#### [Problem to solve]
Determine how many lines in the records hold "TRANSFER", and give that number with nothing added.

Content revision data
....................

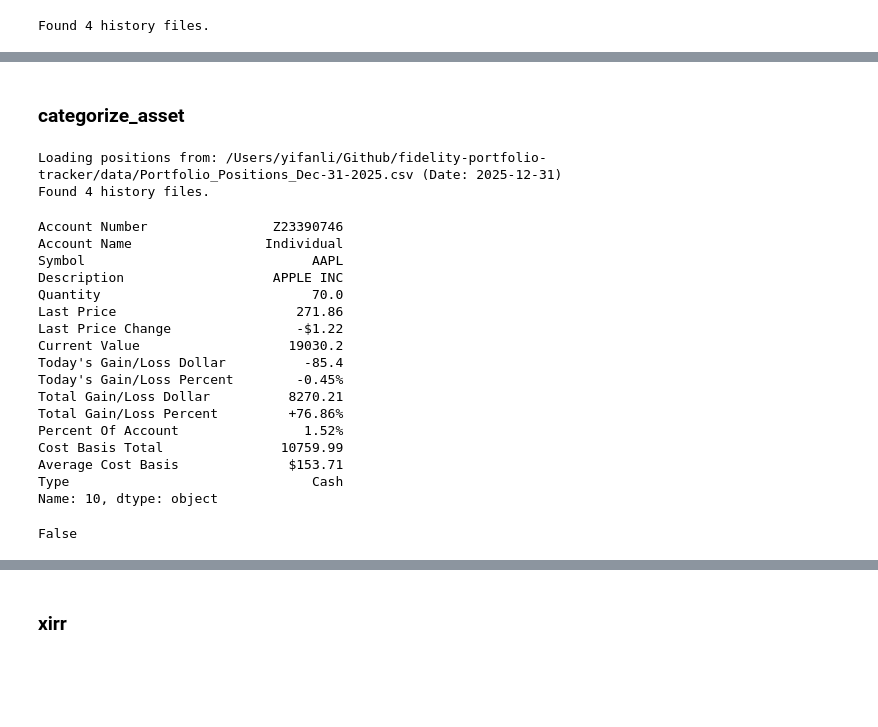
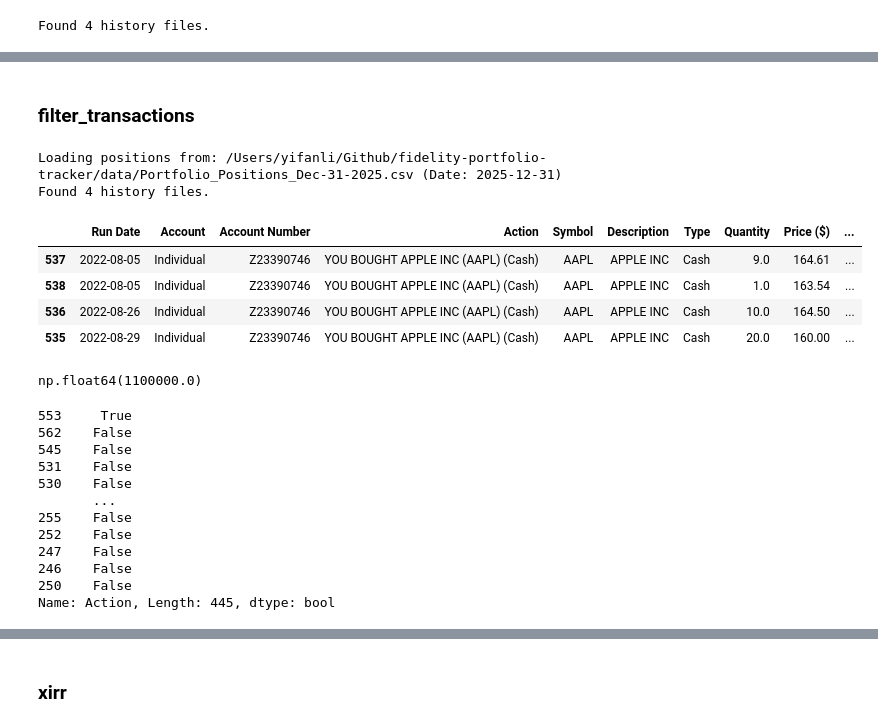
Before and after one commit to yifan-lee/fidelity-portfolio-tracker, a Jupyter notebook: Dev.ipynb, the cells around one changed output, grey strips where cells are left out. Drawn from its saved outputs; the diff is of its cells as text; code cells hidden in the pictures; blank space fills up the shorter version.

```diff
--- a/Dev.ipynb
+++ b/Dev.ipynb
@@ -192,3 +193,3 @@ transactions_df[transactions_df['Symbol'] == 'AAPL']
 # %% [markdown]
-### categorize_asset
+### filter_transactions
 # %%
@@ -196,36 +197,52 @@ from support_functions.analysis import load_data
 # %%
 data_dir = f'{project_path}/data'
-positions_df, history_df, latest_date = load_data(data_dir)
+positions_df, transactions_df, latest_date = load_data(data_dir)
 # %% [output]
 Loading positions from: /Users/yifanli/Github/fidelity-portfolio-tracker/data/Portfolio_Positions_Dec-31-2025.csv (Date: 2025-12-31)
 Found 4 history files.
-# %%
-i = 10
-row = positions_df.loc[i]
-print(row)
-# %% [output]
-Account Number                Z23390746
-Account Name                 Individual
-Symbol                             AAPL
-Description                   APPLE INC
-Quantity                           70.0
-Last Price                       271.86
-Last Price Change                -$1.22
-Current Value                   19030.2
-Today's Gain/Loss Dollar          -85.4
-Today's Gain/Loss Percent        -0.45%
-Total Gain/Loss Dollar          8270.21
-Total Gain/Loss Percent         +76.86%
-Percent Of Account                1.52%
-Cost Basis Total               10759.99
-Average Cost Basis              $153.71
-Type                               Cash
-Name: 10, dtype: object
-# %%
-symbol = str(row['Symbol'])
-desc = str(row.get('Description', '')).upper()
-mmf_symbols = ['FZFXX', 'FDRXX', 'SPAXX', 'QUSBQ']
-symbol in mmf_symbols or 'MONEY MARKET' in desc or 'CASH RESERVES' in desc or 'FDIC INSURED DEPOSIT' in desc
-(len(symbol) >= 8 and symbol.startswith('912')) or 'TREAS BILL' in desc or 'TREASURY BILL' in desc
-# %% [output]
-False
+# %%
+symbol = 'AAPL'
+account_num = 'Z23390746'
+df = transactions_df.copy()
+df = df[
+    (df['Account Number'] == account_num) &
+    (df['Symbol'] == symbol)
+]
+df.head(4)
+# %% [output]
+|  | Run Date | Account | Account Number | Action | Symbol | Description | Type | Quantity | Price ($) | ... |
+| 537 | 2022-08-05 | Individual | Z23390746 | YOU BOUGHT APPLE INC (AAPL) (Cash) | AAPL | APPLE INC | Cash | 9.0 | 164.61 | ... |
+| 538 | 2022-08-05 | Individual | Z23390746 | YOU BOUGHT APPLE INC (AAPL) (Cash) | AAPL | APPLE INC | Cash | 1.0 | 163.54 | ... |
+| 536 | 2022-08-26 | Individual | Z23390746 | YOU BOUGHT APPLE INC (AAPL) (Cash) | AAPL | APPLE INC | Cash | 10.0 | 164.50 | ... |
+| 535 | 2022-08-29 | Individual | Z23390746 | YOU BOUGHT APPLE INC (AAPL) (Cash) | AAPL | APPLE INC | Cash | 20.0 | 160.00 | ... |
+# %%
+account_num = 'Z23390746'
+symbol = None
+df = transactions_df.copy()
+funding_patterns = [
+    'ELECTRONIC FUNDS TRANSFER', 'CHECK RECEIVED', 'DEPOSIT', 'WIRE',
+    'BILL PAY', 'CONTRIB', 'PARTIC CONTR'
+]
+mask_account = (df['Account Number'] == account_num)
+mask_pattern = df['Action'].str.upper().apply(lambda x: any(p in str(x) for p in funding_patterns))
+
+df = df[mask_account & mask_pattern]
+df['Amount ($)'].sum()
+# %% [output]
+np.float64(1100000.0)
+# %%
+funding_patterns = ['ELECTRONIC FUNDS TRANSFER RECEIVED (CASH)']
+df['Action'].str.upper().isin(funding_patterns)
+# %% [output]
+553     True
+562    False
+545    False
+531    False
+530    False
+       ...
+255    False
+252    False
+247    False
+246    False
+250    False
+Name: Action, Length: 445, dtype: bool
```
Also changed, not shown: parts of 31 cells of this notebook, 4 other files.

....................

#### [Your solution]
2